HBO's Boardwalk Empire is like a magnificent novel committed to television; a rich tapestry of characters outlining a pivotal moment in American history. It also just may be the best TV show you'll watch this year.
The shorthand explanation: Two masters of gangster fiction, director Martin Scorsese and executive producer Terence Winter (The Sopranos), found a new way to tell an old story.
Steve Buscemi is wonderfully tortured and acerbic as Enoch "Nucky" Thompson, a fictional character based on a real crime boss from 1920s-era Atlantic City history. Like his real-life inspiration, Buscemi's Thompson straddles two worlds, using his status as the city's treasurer to mask his total control of the town's illegal trades — a business about to get a massive boost by the start of Prohibition.
Buscemi's Thompson is just the kind of gangster we love to root for. Rich, powerful and ruthless, he's also got values, drawn to abused wife and Irish immigrant Margaret Schroeder (Kelly Macdonald), who seems to remind him of his own dead wife. When she loses a baby after a beating from her husband, Thompson does what we wish could be done to every brutish wife-beater on this earth, helping himself out of a jam in the process.
In a TV world drowning in anti-heroes, Thompson is a new model drawn from a vintage age — a slightly dirty politician on the cusp of becoming a major crime boss, with enough humanity left to wonder what he's losing in the process.
"(It's) the nature of America's love affair with the gangster as a sort of tragic hero," said Scorsese, who directed the pilot episode airing tonight. "(Pop culture critic Robert Warsow) describes loving the gangster for doing everything he can't do, but wanting him to pay for it at the end."
Based on an exhaustive history book on the town with the same name, Boardwalk Empire savors the detail of the period, re-creating 80-year-old Rolls-Royces, burlesque shows and the complex tangle of graft powering the town's barely hidden illegal liquor business.
Like another high-quality period piece, Mad Men, Empire also enjoys playing with the dissonance between the long-ago setting and modern times. As Prohibition starts in 1920, women can't yet vote, cities are largely segregated and some European immigrants are treated as badly as black people; when Schroeder takes a job in a dress shop the French owner officiously announces she must bathe at least once a week.
And yet, much of Empire feels painfully familiar to fans of mob movies and TV.
Thompson faces war with heavy-hitters in New York City when a sale of illegal liquor goes wrong, forcing his driver Jimmy Darmody to leave for Chicago, where he hooks up with an aspiring gangster named Al Capone.

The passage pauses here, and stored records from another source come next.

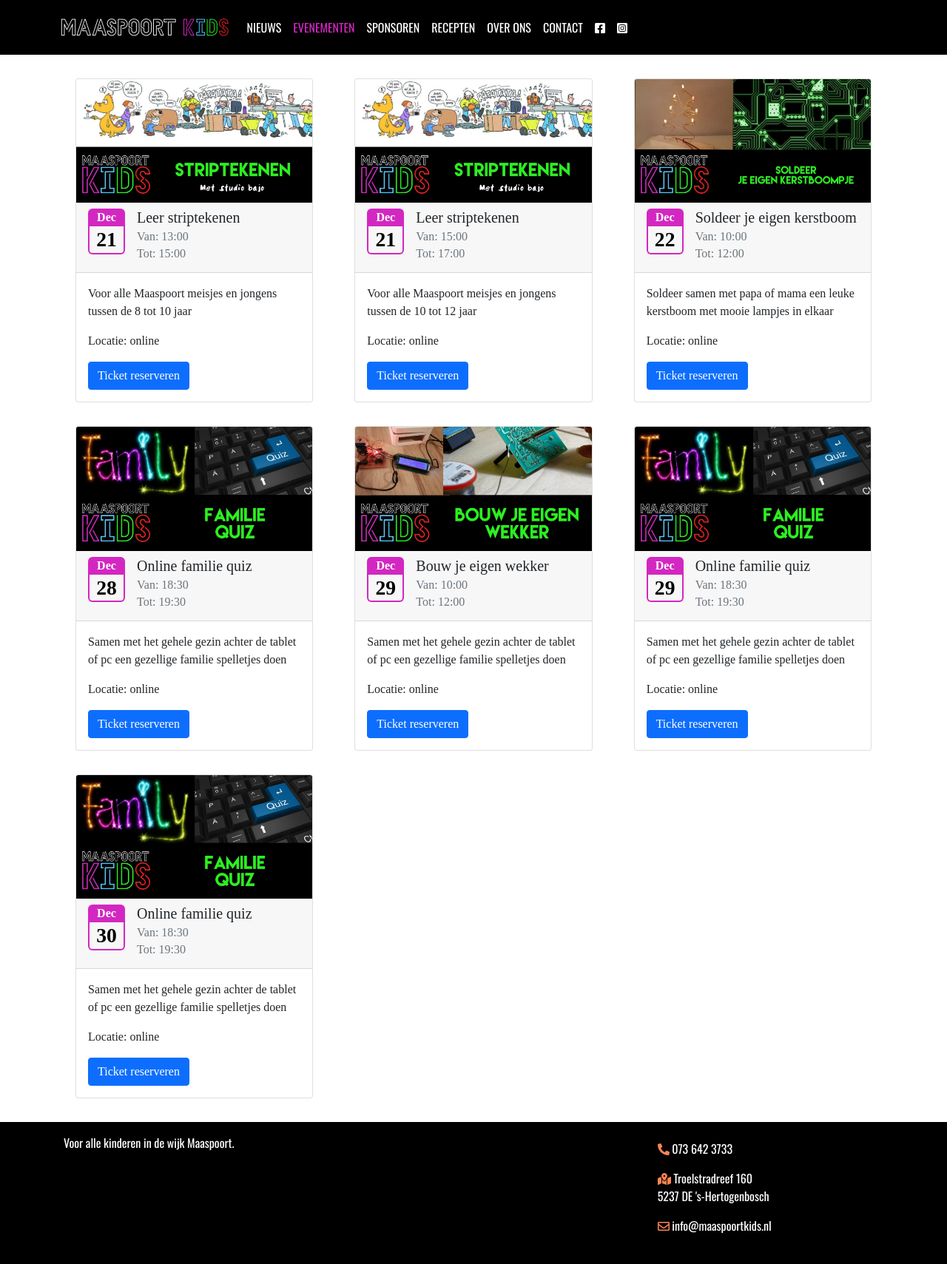
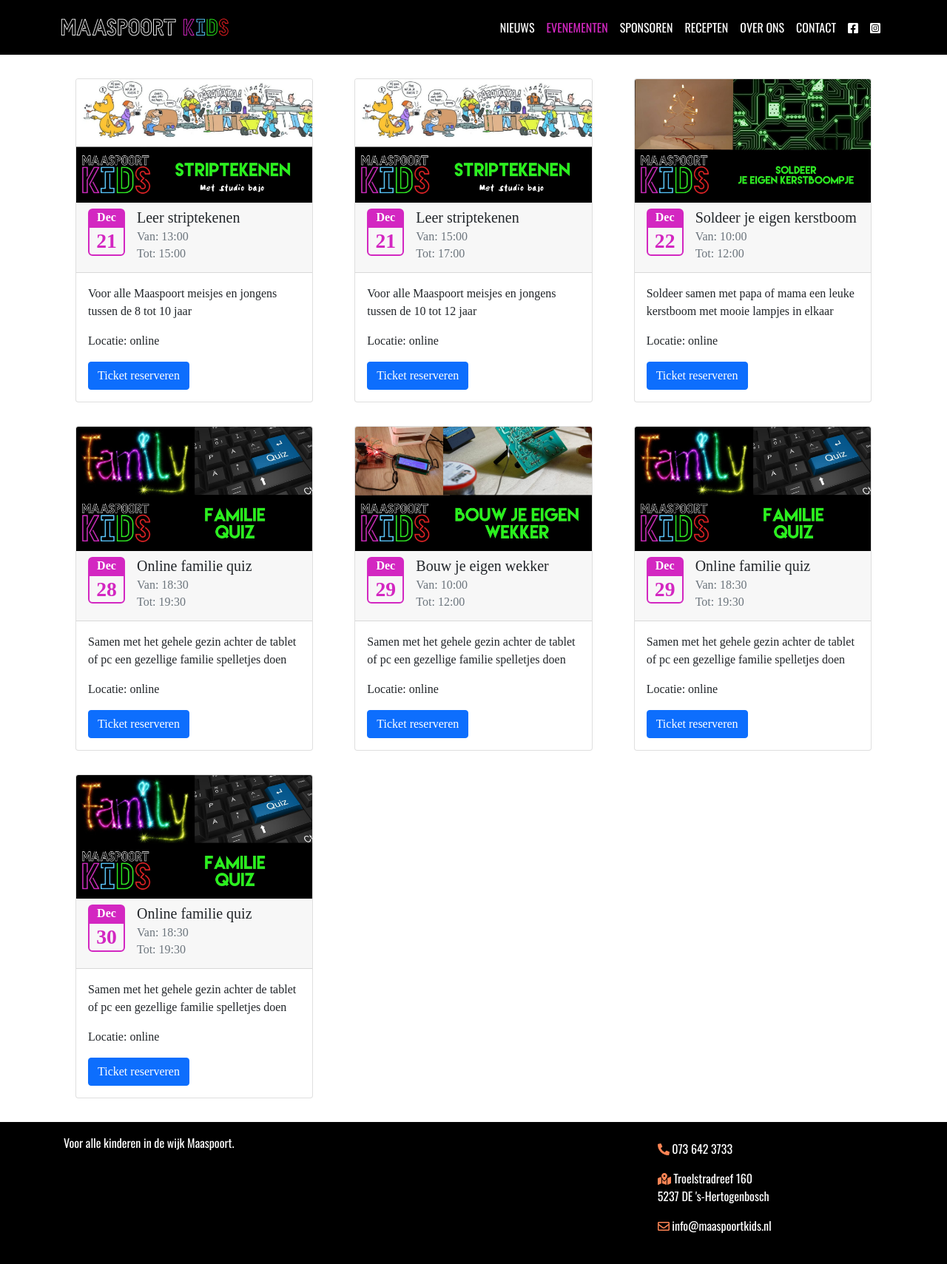
Before and after one commit to maaspoortkids/maaspoortkids.github.io, a Jekyll site: the page built from pages/evenementen.md, in a window 1280 px wide. Shown: the whole page at 74% size. Built offline with Jekyll 4.4.1, drawn with Linux system fonts in a browser that asks for light colours; some web fonts are replaced.

```diff
--- a/_includes/nav.html
+++ b/_includes/nav.html
@@ -5,8 +5,8 @@
                 aria-controls="mainMenu" aria-expanded="false" aria-label="Toggle navigation">
             <i class="fas fa-bars"></i>
         </button>
-        <div class="collapse navbar-collapse" id="mainMenu">
-            <ul class="navbar-nav ml-auto">
+        <div class="collapse navbar-collapse justify-content-end" id="mainMenu">
+            <ul class="navbar-nav">
                 {% for nav in site.data.navigation %}
                 <li class="nav-item">
                     <a aria-current="page"
--- a/_layouts/events.html
+++ b/_layouts/events.html
@@ -10,8 +10,8 @@ layout: default
             <img class="card-img-top" alt="{{event.name}}" src="{{event.thumbnail}}">
             <div class="card-header">
                 <div class="calendar">
-                    <span class="calendar-month">{{ event.start | date: '%b' }}</span>
-                    <span class="calendar-day">{{ event.start | date: '%d' }}</span>
+                    <span class="calendar-month k">{{ event.start | date: '%b' }}</span>
+                    <span class="calendar-day k">{{ event.start | date: '%d' }}</span>
                 </div>
                 <h5 class="card-title">{{ event.name }}</h5>
                 <h6 class="card-subtitle mb-2 text-muted">Van: {{ event.start | date: "%k:%M" }}</h6>
--- a/assets/css/maaspoortkids.css
+++ b/assets/css/maaspoortkids.css
@@ -16,36 +16,7 @@ body {
     font-family: 'Muli';
 }
 
-.logo {
-    display: block;
-    text-transform: uppercase;
-    font-family: neon;
-    font-size: 2rem;
-}
-
-.logo .m {
-    color: #efefef;
-}
-
-.logo .k {
-    color: #d327c1;
-}
-
-.logo .i {
-    color: #57c6fa;
-    margin-left: -0.5rem;
-}
-
-.logo .d {
-    color: #2af21d;
-    margin-left: -0.5rem;
-}
-
-.logo .s {
-    color: #ec1e21;
-    margin-left: -0.5rem;
-}
-
+/* -- [ footer ]----------------------------------------------------------------------------------------------------- */
 footer {
     display: block;
     background-color: #000;
@@ -61,45 +32,7 @@ footer li {
     list-style-type: none;
 }
 
-footer a, footer a:visited {
-    color: #a6a6a6;
-    text-decoration: none;
-}
-
-footer a:hover {
-    color: #ff8454;
-    text-decoration: none;
-}
-
-footer .logo {
-    font-size: 1.5rem;
-}
-
-footer .logo .i {
-    margin-left: -5pt;
-}
-
-footer .logo .d {
-    margin-left: -5pt;
-}
-
-footer .logo .s {
-    margin-left: -5pt;
-}
-
-footer h5 {
-    font-size: 1.5rem;
-    display: block;
-    text-transform: uppercase;
-}
-
-.flex-wrapper {
-    display: flex;
-    min-height: 100vh;
-    flex-direction: column;
-    justify-content: space-between
-}
-
+/* -- [ navbar ]----------------------------------------------------------------------------------------------------- */
 .navbar {
     text-transform: uppercase;
     font-family: 'Oswald';
@@ -124,12 +57,56 @@ footer h5 {
     color: #FFFFFF;
 }
 
-.no_a {
-    color: unset;
-    text-decoration: unset;
+/* -- [ colors ]----------------------------------------------------------------------------------------------------- */
+.m {
+    color: #efefef;
 }
 
-/* -- [ latestUpdate-bar ]------------------------------------------------------------------------------------------- */
+.k {
+    color: #d327c1;
+}
+
+.i {
+    color: #57c6fa;
+}
+
+.d {
+    color: #2af21d;
+}
+
+.s {
+    color: #ec1e21;
+}
+
+/* --[ logo ]-------------------------------------------------------------------------------------------------------- */
+.logo {
+    display: block;
+    text-transform: uppercase;
+    font-family: neon;
+    font-size: 2rem;
+}
+
+.logo .i {
+    margin-left: -0.5rem;
+}
+
+.logo .d {
+    margin-left: -0.5rem;
+}
+
+.logo .s {
+    margin-left: -0.5rem;
+}
+
+/* --[ flex-wrapper ]------------------------------------------------------------------------------------------------ */
+.flex-wrapper {
+    display: flex;
+    min-height: 100vh;
+    flex-direction: column;
+    justify-content: space-between
+}
+
+/* -- [ latestUpdate ]----------------------------------------------------------------------------------------------- */
 .latestUpdate.small-gap {
     padding-top: 20px;
     padding-bottom: 20px;
@@ -140,7 +117,7 @@ footer h5 {
     background: #f1f1f1;
 }
 
-/* -- [ calendar ]------------------------------------------------------------------------------------------------------- */
+/* -- [ calendar ]--------------------------------------------------------------------------------------------------- */
 .calendar {
     width: 3.125rem;
     line-height: 1;
@@ -158,19 +135,54 @@ footer h5 {
 }
 
 .calendar .calendar-month {
-    background-color: #d327c1;
     color: #fff;
     border-radius: .375rem .375rem 0 0;
     padding: .25rem;
     font-weight: 600;
 }
 
+.calendar-month.k {
+    background-color: #d327c1;
+}
+
+.calendar-month.i {
+    background-color: #57c6fa;
+}
+
+.calendar-month.d {
+    background-color: #2af21d;
+}
+
+.calendar-month.s {
+    background-color: #ec1e21;
+}
+
 .calendar .calendar-day {
     font-size: 1.728rem;
     padding: .25rem;
-    border: .125rem solid #d327c1;
     border-top: 0;
     border-radius: 0 0 .375rem .375rem;
-    color: #000;
     font-weight: 700;
 }
+
+.calendar-day.k {
+    border: .125rem solid #d327c1;
+}
+
+.calendar-day.i {
+    border: .125rem solid #57c6fa;
+}
+
+.calendar-day.d {
+    border: .125rem solid #2af21d;
+}
+
+.calendar-day.s {
+    border: .125rem solid #ec1e21;
+}
+
+/* --[ unset ]------------------------------------------------------------------------------------------------------- */
+.no_a {
+    color: unset;
+    text-decoration: unset;
+}
```
Also changed, not shown: _data/sponsors.yml (+18 -0 lines), _layouts/frontpage.html (+12 -3 lines), _layouts/sponsors.html (+7 -8 lines), assets/images/sponsoren/KM_Installaties.png (added), assets/images/sponsoren/bijstip.png (added), assets/images/sponsoren/desmaakvan.webp (added), assets/images/sponsoren/maaspoortnieuws.jpg (added), assets/images/sponsoren/nkmbholding.png (added), assets/images/sponsoren/omron.png (deleted), assets/images/sponsoren/praxis.jpg (added).
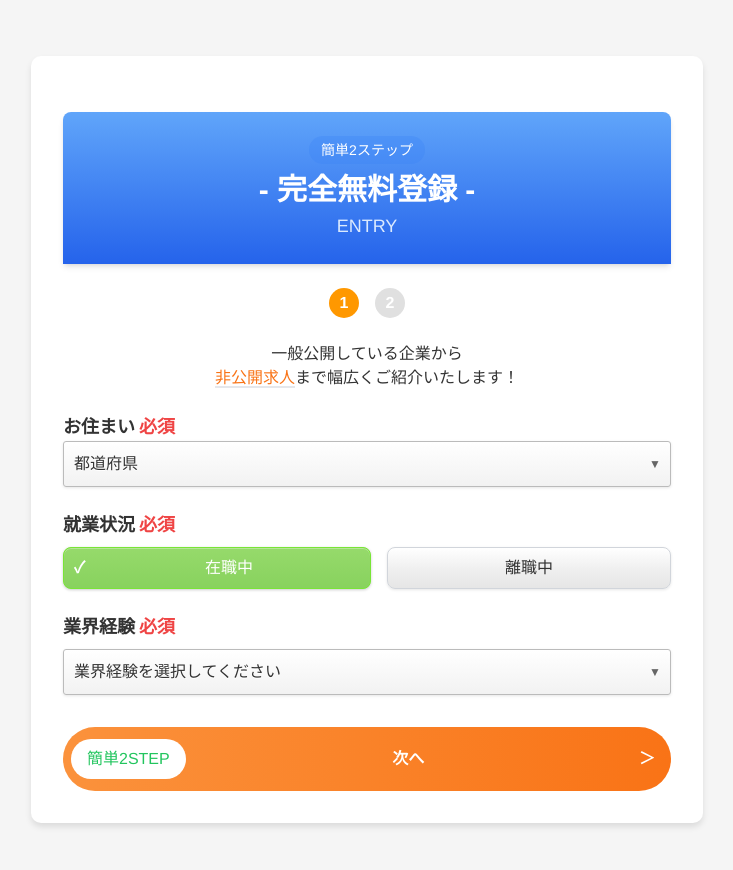
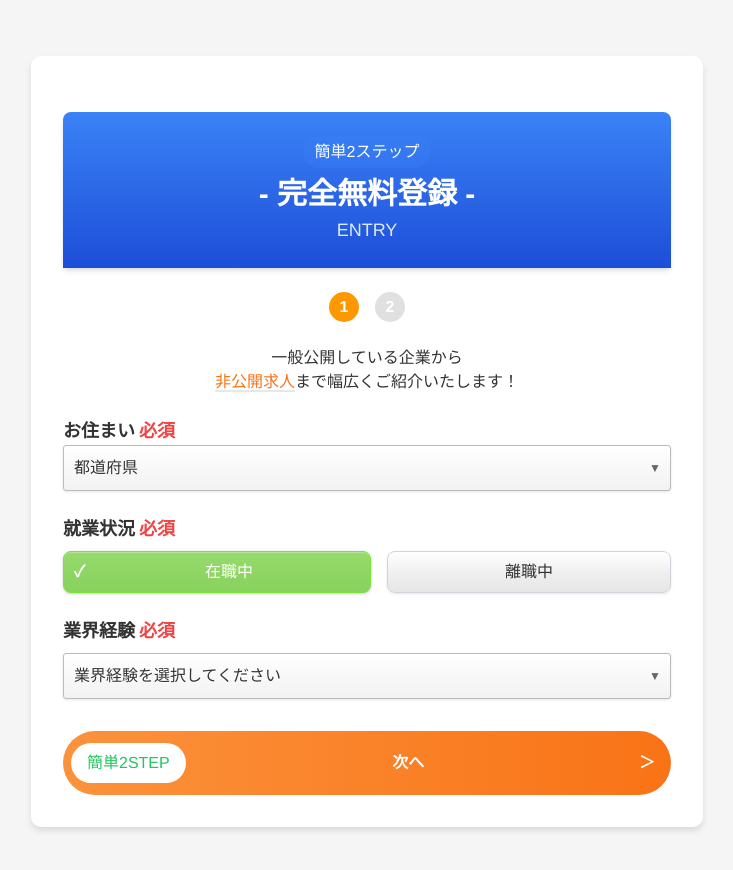
Before and after one commit to kase15/formtest, a plain HTML site: page index.html in a window 1280 px wide. Shown: the whole page, without its empty margins (273-1006 px from the left). Drawn offline with nearby package versions, Linux system fonts and the light colour scheme.

Commit message:
ヘッダー微調整

```diff
--- a/index.html
+++ b/index.html
@@ -167,8 +167,8 @@
             <input type="hidden" id="00N5i00000FudHy" name="00N5i00000FudHy" value="">
             <input type="hidden" id="00N5i00000FudHz" name="00N5i00000FudHz" value="">
 
-            <div class="w-full text-center bg-gradient-to-b from-blue-400 to-blue-600 rounded-t-lg shadow-md p-6 mb-6 items-center">
-                <p class="text-white text-sm font-medium bg-blue-500 bg-opacity-30 inline-block px-3 py-1 rounded-full mb-2">
+            <div class="w-full text-center bg-gradient-to-b from-blue-500 to-blue-700 rounded-t-lg shadow-md p-6 mb-6 items-center">
+                <p class="text-white text-m font-medium bg-blue-500 bg-opacity-30 inline-block px-3 py-1 rounded-full mb-2">
                     簡単2ステップ
                 </p>
                 <h1 class="text-white text-3xl font-bold mb-1">- 完全無料登録 -</h1>
```
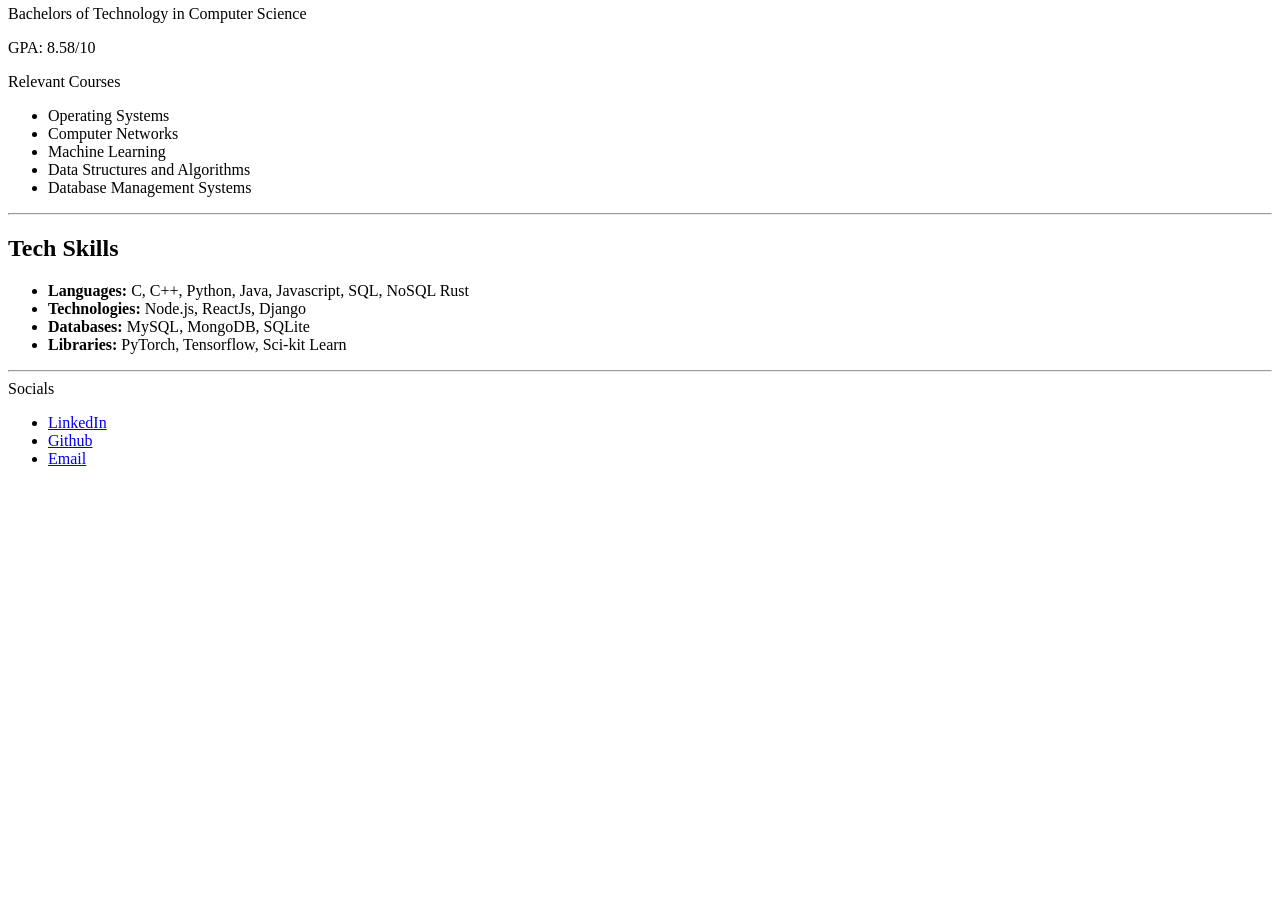
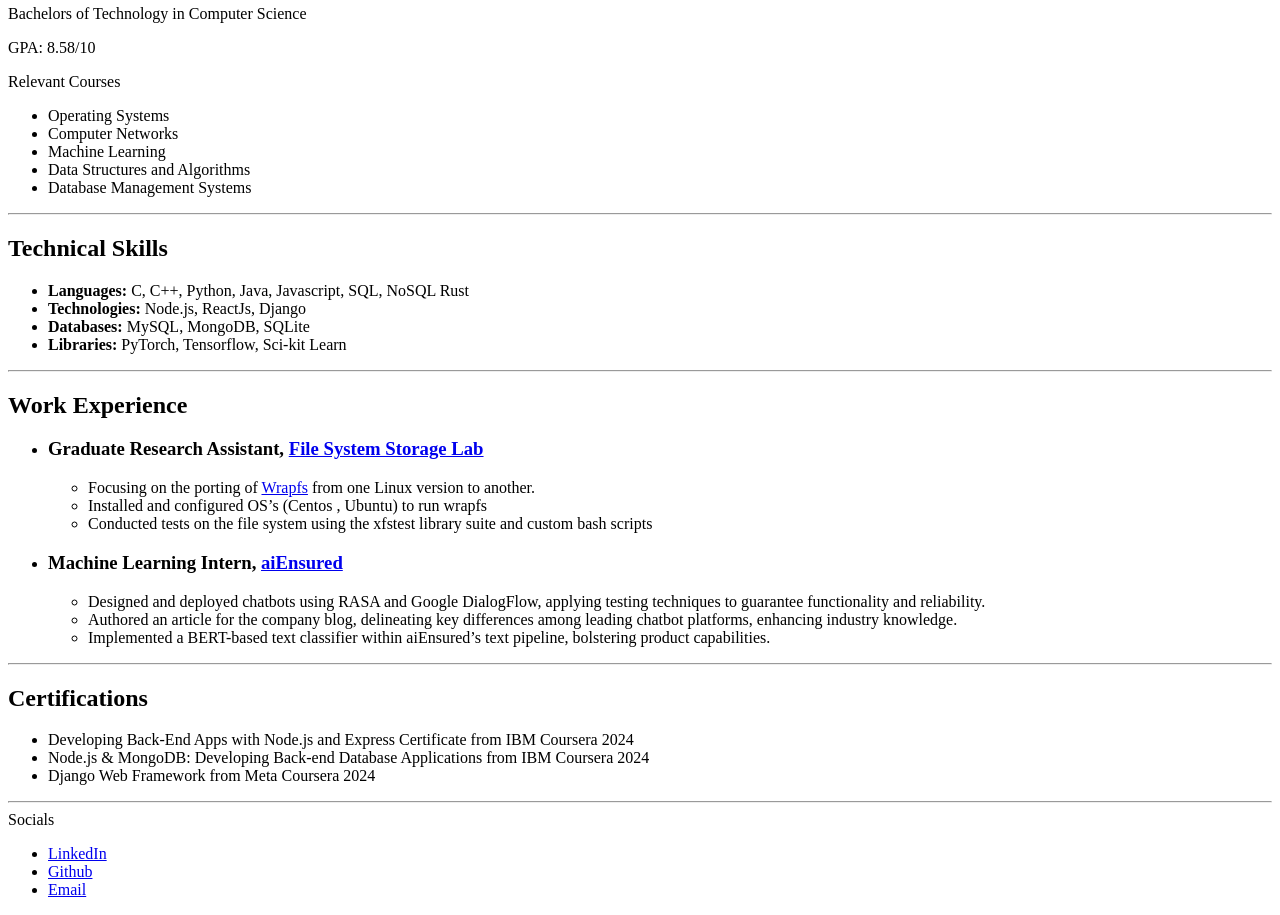
Before and after one commit to AnuraagReddy123/My-Website, a Django app: page /experience/ in a window 1280 px wide. Shown: the part 506-1421 px from the top of the page. Before the commit the page ends 972 px from the top, so only its background shows below. Run offline with Django 5.2, Linux system fonts and the light colour scheme.

Commit message:
Added experiences

```diff
--- a/mywebsite/templates/experience.html
+++ b/mywebsite/templates/experience.html
@@ -43,7 +43,7 @@
 </div>
 <hr />
 <div>
-  <h2>Tech Skills</h2>
+  <h2>Technical Skills</h2>
   <ul>
     <li><b>Languages:</b> C, C++, Python, Java, Javascript, SQL, NoSQL Rust</li>
     <li><b>Technologies:</b> Node.js, ReactJs, Django</li>
@@ -51,5 +51,55 @@
     <li><b>Libraries:</b> PyTorch, Tensorflow, Sci-kit Learn</li>
   </ul>
 </div>
-
+<hr />
+<div>
+  <h2>Work Experience</h2>
+  <ul>
+    <li>
+      <h3>
+        Graduate Research Assistant,
+        <a href="https://www.fsl.cs.stonybrook.edu/" target="_blank"> File System Storage Lab </a>
+      </h3>
+      <ul>
+        <li>
+          Focusing on the porting of
+          <a href="https://wrapfs.filesystems.org/" target="_blank">Wrapfs</a> from one Linux
+          version to another.
+        </li>
+        <li>Installed and configured OS’s (Centos , Ubuntu) to run wrapfs</li>
+        <li>
+          Conducted tests on the file system using the xfstest library suite and custom bash scripts
+        </li>
+      </ul>
+    </li>
+    <li>
+      <h3>
+        Machine Learning Intern, <a href="https://aiensured.com/" , target="_blank">aiEnsured</a>
+      </h3>
+      <ul>
+        <li>
+          Designed and deployed chatbots using RASA and Google DialogFlow, applying testing
+          techniques to guarantee functionality and reliability.
+        </li>
+        <li>
+          Authored an article for the company blog, delineating key differences among leading
+          chatbot platforms, enhancing industry knowledge.
+        </li>
+        <li>
+          Implemented a BERT-based text classifier within aiEnsured’s text pipeline, bolstering
+          product capabilities.
+        </li>
+      </ul>
+    </li>
+  </ul>
+</div>
+<hr />
+<div>
+  <h2>Certifications</h2>
+  <ul>
+    <li>Developing Back-End Apps with Node.js and Express Certificate from IBM Coursera 2024</li>
+    <li>Node.js & MongoDB: Developing Back-end Database Applications from IBM Coursera 2024</li>
+    <li>Django Web Framework from Meta Coursera 2024</li>
+  </ul>
+</div>
 {% endblock content %}
```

The Wire's Michael Williams makes an inspired appearance as Chalky White, the ironically named black gangster who ensures Thompson's election by turning out the "darky" vote and makes short work of a Ku Klux Klan member accused of lynching one of his men.
This being HBO, there also are lots of explicit scenes, from Thompson having sex with his girlfriend (the image of Buscemi's bare behind was seared into my eyeballs worse than any gory shootout; no mas, HBO!) to a man decapitated by a shotgun blast. And the creepiest character here is the government agent hot on Thompson's trail, a self-flagellating moral purist who can't connect with his distant wife and is willing to torture a dying man for information.
Though the story sags a bit as the episodes go on, it's clear that Winter has uncovered a world full of delicious possibilities — topped by the slow corruption of a compelling pragmatist that might just mirror the corruption of American society in general.
Move over, Mad Men. Looks like we've all got another show to tack on the growing list of stuff we're Tivo-ing on Sunday nights.
Boardwalk Empire debuts at 9 tonight on HBO. Grade: A. Rating: TV-MA (mature audiences).